┌──
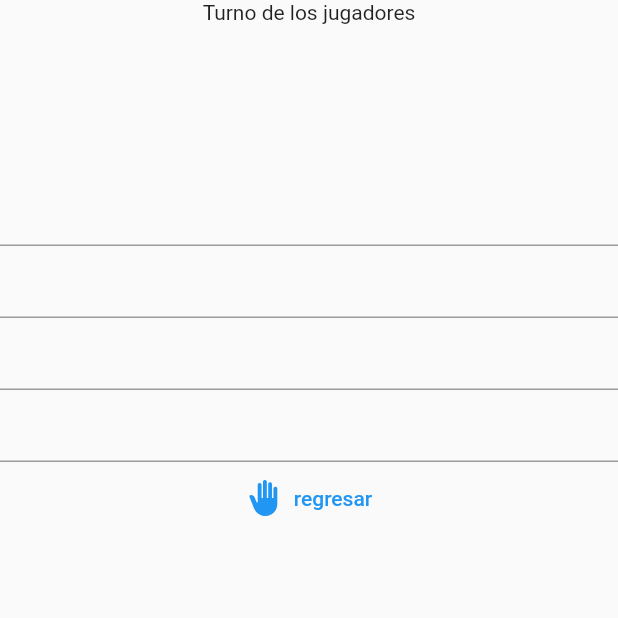
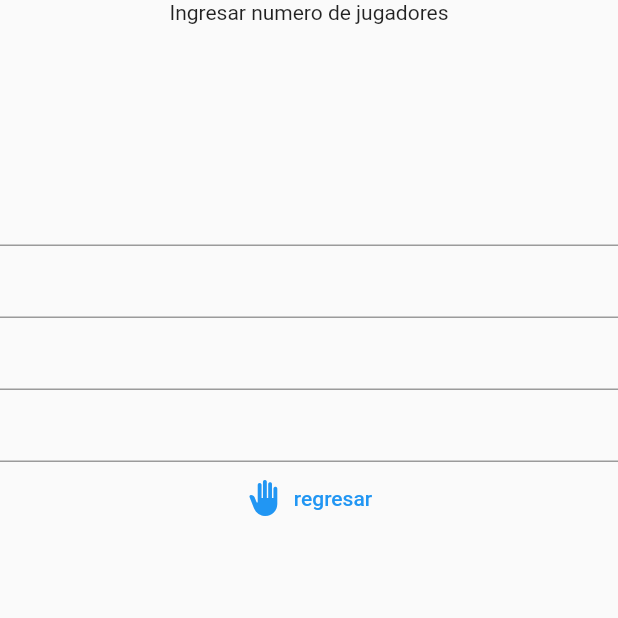
Before and after one commit to JosephTM2001/ing_prototipo, a Flutter app: the screen it shows after launch, after a tap on "Jugar", on a phone screen of 412 x 824 dp, the top half of it. Run offline on Flutter 3.47's test engine with Material 2 defaults, Android fonts, the phone set to English and light mode, and no system bars.

Commit message:
update 0.1

```diff
--- a/lib/screens/game_screen.dart
+++ b/lib/screens/game_screen.dart
@@ -1,9 +1,16 @@
 import 'package:flutter/material.dart';
+import 'o_ronda.dart';
 
-class namePage extends StatelessWidget {
+class s_game extends StatefulWidget {
 
   @override
-  Widget build(BuildContext context) {
+  State<s_game> createState() => _s_gameState();
+}
+
+class _s_gameState extends State<s_game> {
+  @override
+  Widget build(BuildContext context)
+  {
     return Scaffold(
       body: Center(
         child: Column(
@@ -28,7 +35,7 @@ Widget columGenerator()
 {
   Column columna = new Column(children: [],);
 
-  columna.children.add(Text('Turno de los jugadores'));
+  columna.children.add(Text('Ingresar numero de jugadores'));
   columna.children.add(SizedBox(height: 100,));
 
   for(int i = 0; i < 4; i++)
--- a/lib/screens/home_screen.dart
+++ b/lib/screens/home_screen.dart
@@ -32,7 +32,7 @@ Widget buttonGame(BuildContext context)
       icon: Icon(Icons.gamepad),
       label: Text("Jugar"),
       style: TextButton.styleFrom(foregroundColor: Colors.white,),
-      onPressed: () =>  Navigator.push(context, MaterialPageRoute( builder: (context) => namePage() ))
+      onPressed: () =>  Navigator.push(context, MaterialPageRoute( builder: (context) => s_game() ))
     ),
   );
 }
```
Also changed, not shown: lib/screens/o_player.dart (added, +18 -0 lines), lib/screens/o_ronda.dart (added, +36 -0 lines).
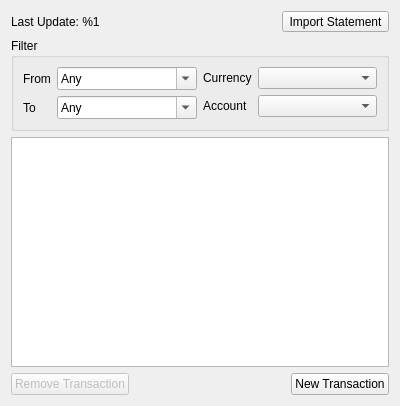
Old version of the form src/transactionstab.ui in the repository VSRonin/BudgetyMcBudgetface.
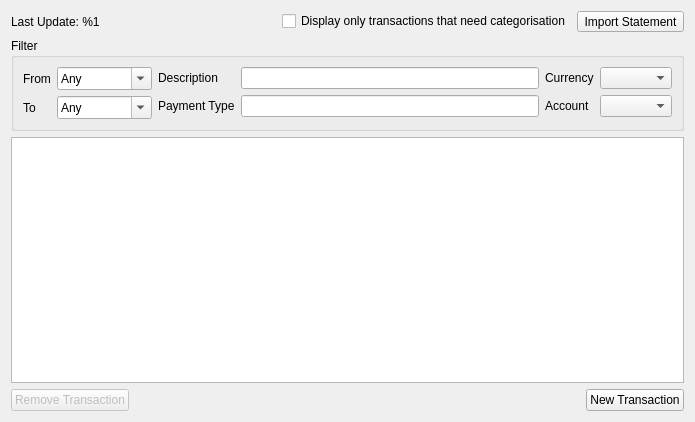
New version of the form.

```diff
--- a/src/transactionstab.ui
+++ b/src/transactionstab.ui
@@ -6,8 +6,8 @@
    <rect>
     <x>0</x>
     <y>0</y>
-    <width>400</width>
-    <height>406</height>
+    <width>695</width>
+    <height>422</height>
    </rect>
   </property>
   <property name="windowTitle">
@@ -36,6 +36,16 @@
        </property>
       </spacer>
      </item>
+     <item>
+      <widget class="QCheckBox" name="showUncategorisedCheck">
+       <property name="toolTip">
+        <string>Show only the transaction that need manual data input</string>
+       </property>
+       <property name="text">
+        <string>Display only transactions that need categorisation</string>
+       </property>
+      </widget>
+     </item>
      <item>
       <widget class="QToolButton" name="importStatementButton">
        <property name="text">
@@ -118,6 +128,30 @@
         </item>
        </layout>
       </item>
+      <item>
+       <layout class="QFormLayout" name="formLayout_3">
+        <item row="0" column="0">
+         <widget class="QLabel" name="label_5">
+          <property name="text">
+           <string>Description</string>
+          </property>
+         </widget>
+        </item>
+        <item row="0" column="1">
+         <widget class="QLineEdit" name="descriptionFilterEdit"/>
+        </item>
+        <item row="1" column="0">
+         <widget class="QLabel" name="label_6">
+          <property name="text">
+           <string>Payment Type</string>
+          </property>
+         </widget>
+        </item>
+        <item row="1" column="1">
+         <widget class="QLineEdit" name="paymentTypeFilterEdit"/>
+        </item>
+       </layout>
+      </item>
       <item>
        <layout class="QFormLayout" name="formLayout_2">
         <item row="0" column="0">
@@ -147,6 +181,12 @@
    </item>
    <item>
     <widget class="QTableView" name="transactionView">
+     <property name="sortingEnabled">
+      <bool>true</bool>
+     </property>
+     <attribute name="horizontalHeaderStretchLastSection">
+      <bool>true</bool>
+     </attribute>
      <attribute name="verticalHeaderVisible">
       <bool>false</bool>
      </attribute>
```
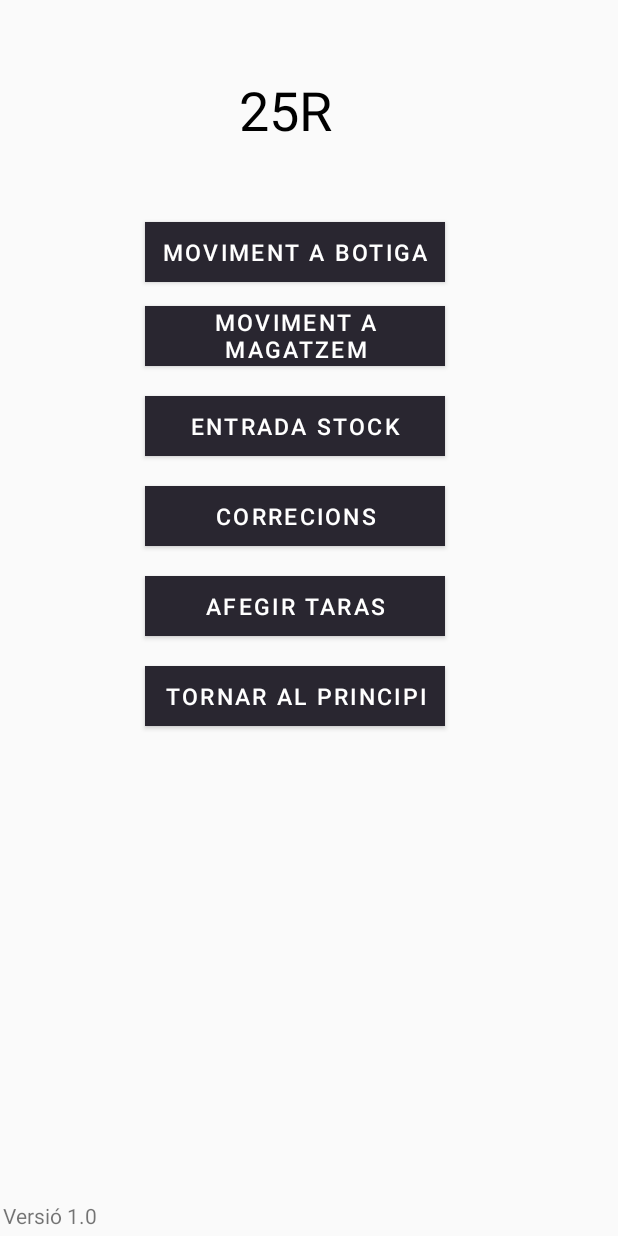
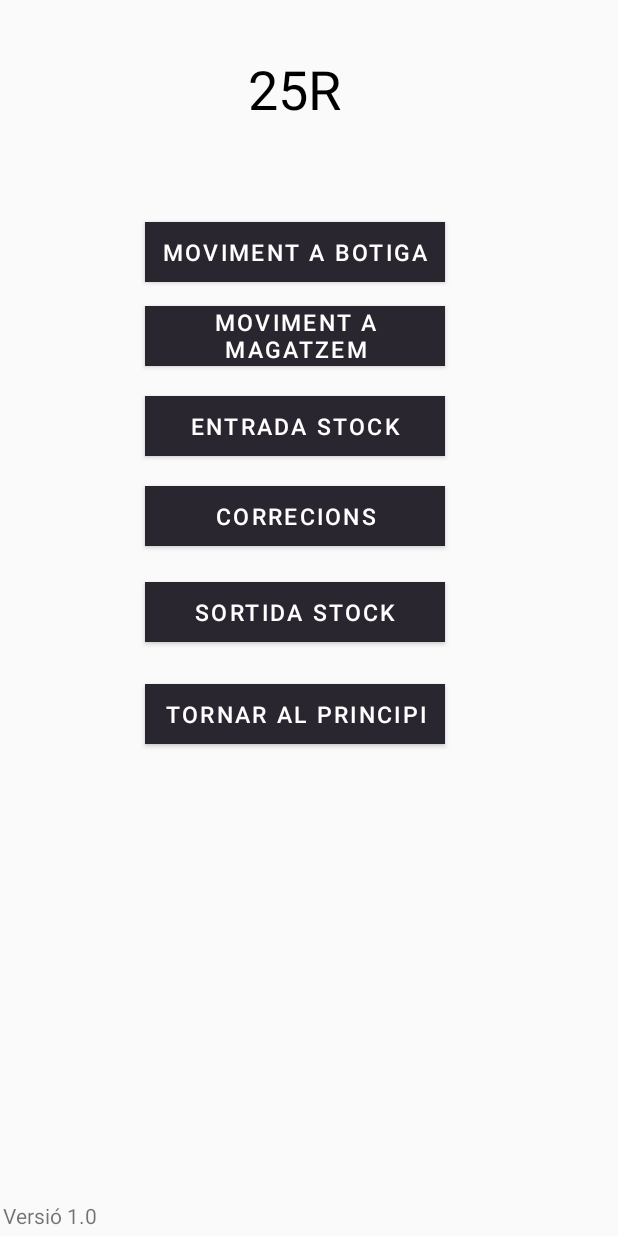
Before and after one commit to dsntta/M13.ProjecteFinal, an Android app: the Informacio screen opened directly, with no data from a screen before it, on a phone screen of 412 x 824 dp. Run offline under Robolectric (Android 15) with nearby library versions, the phone set to English and light mode, and no system bars.

Commit message:
Millorar opció de sortida de Stock

```diff
--- a/Projecte Inditex/app/src/main/java/com/example/projecteinditex/Dades.java
+++ b/Projecte Inditex/app/src/main/java/com/example/projecteinditex/Dades.java
@@ -60,7 +60,6 @@ public class Dades extends AppCompatActivity {
         etTallaL_Botiga.setEnabled(false);
         etTallaXL_Botiga.setEnabled(false);
         etTallaXXL_Botiga.setEnabled(false);
-
         etTallaS_Magatzem.setEnabled(false);
         etTallaM_Magatzem.setEnabled(false);
         etTallaL_Magatzem.setEnabled(false);
@@ -80,7 +79,6 @@ public class Dades extends AppCompatActivity {
                 }else {
 
                     new ConsultarDatos().execute("https://unsectarian-stack.000webhostapp.com/Android/consulta.php?id="+etId.getText().toString());
-                    //new ConsultarDatos().execute("http://192.168.0.14/CursoAndroid/consulta.php?id="+etId.getText().toString());
                 }
             }
         });
--- a/Projecte Inditex/app/src/main/java/com/example/projecteinditex/Informacio.java
+++ b/Projecte Inditex/app/src/main/java/com/example/projecteinditex/Informacio.java
@@ -21,8 +21,8 @@ public class Informacio extends AppCompatActivity {
         startActivity(anterior);
     }
 
-    public void SortidaStock(View view) {
-        Intent anterior = new Intent(this, ITXStock.class);
+    public void Exit(View view) {
+        Intent anterior = new Intent(this, Sortides.class);
         startActivity(anterior);
     }
 
--- a/Projecte Inditex/app/src/main/res/layout/activity_informacio.xml
+++ b/Projecte Inditex/app/src/main/res/layout/activity_informacio.xml
@@ -7,11 +7,29 @@
     tools:context=".Informacio">
 
     <Button
-        android:id="@+id/buttonHome7"
+        android:id="@+id/buttonHome6"
         android:layout_width="200dp"
         android:layout_height="40dp"
         android:layout_marginStart="8dp"
-        android:layout_marginTop="444dp"
+        android:layout_marginTop="388dp"
+        android:layout_marginEnd="8dp"
+        android:background="#292630"
+        android:letterSpacing="0.1"
+        android:onClick="Exit"
+        android:text="Sortida Stock"
+        android:textColor="#FFFFFF"
+        android:textSize="15dp"
+        app:layout_constraintEnd_toEndOf="parent"
+        app:layout_constraintHorizontal_bias="0.451"
+        app:layout_constraintStart_toStartOf="parent"
+        app:layout_constraintTop_toTopOf="parent" />
+
+    <Button
+        android:id="@+id/buttonHome8"
+        android:layout_width="200dp"
+        android:layout_height="40dp"
+        android:layout_marginStart="8dp"
+        android:layout_marginTop="456dp"
         android:layout_marginEnd="8dp"
         android:background="#292630"
         android:letterSpacing="0.1"
@@ -35,24 +53,6 @@
         app:layout_constraintStart_toStartOf="parent"
         app:layout_constraintTop_toTopOf="parent"
         app:layout_constraintVertical_bias="0.995" />
-
-    <Button
-        android:id="@+id/buttonHome6"
-        android:layout_width="200dp"
-        android:layout_height="40dp"
-        android:layout_marginStart="8dp"
-        android:layout_marginTop="384dp"
-        android:layout_marginEnd="8dp"
-        android:background="#292630"
-        android:letterSpacing="0.1"
-        android:onClick="SortidaStock"
-        android:text="Afegir Taras"
-        android:textColor="#FFFFFF"
-        android:textSize="15dp"
-        app:layout_constraintEnd_toEndOf="parent"
-        app:layout_constraintHorizontal_bias="0.451"
-        app:layout_constraintStart_toStartOf="parent"
-        app:layout_constraintTop_toTopOf="parent" />
 
     <Button
         android:id="@+id/buttonHome5"
@@ -124,8 +124,8 @@
 
     <TextView
         android:id="@+id/textView2"
-        android:layout_width="64dp"
-        android:layout_height="55dp"
+        android:layout_width="81dp"
+        android:layout_height="69dp"
         android:layout_marginBottom="44dp"
         android:text="25R"
         android:textColor="@color/colorAccent"
@@ -133,7 +133,6 @@
         android:textSize="36sp"
         app:layout_constraintBottom_toTopOf="@+id/buttonHome2"
         app:layout_constraintEnd_toEndOf="parent"
-        app:layout_constraintHorizontal_bias="0.458"
         app:layout_constraintStart_toStartOf="parent"
         app:layout_constraintTop_toTopOf="parent"
         app:layout_constraintVertical_bias="1.0" />
```
Also changed, not shown: Projecte Inditex/app/src/main/AndroidManifest.xml (+4 -5 lines), Projecte Inditex/app/src/main/java/com/example/projecteinditex/Sortides.java (added, +115 -0 lines), Projecte Inditex/app/src/main/res/layout/activity_sortides.xml (added, +55 -0 lines).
└──
What belongs in the answer is each line from the listing above that contains "false".

       <bool>false</bool>
         etTallaL_Botiga.setEnabled(false);
         etTallaXL_Botiga.setEnabled(false);
         etTallaXXL_Botiga.setEnabled(false);
         etTallaS_Magatzem.setEnabled(false);
         etTallaM_Magatzem.setEnabled(false);
         etTallaL_Magatzem.setEnabled(false);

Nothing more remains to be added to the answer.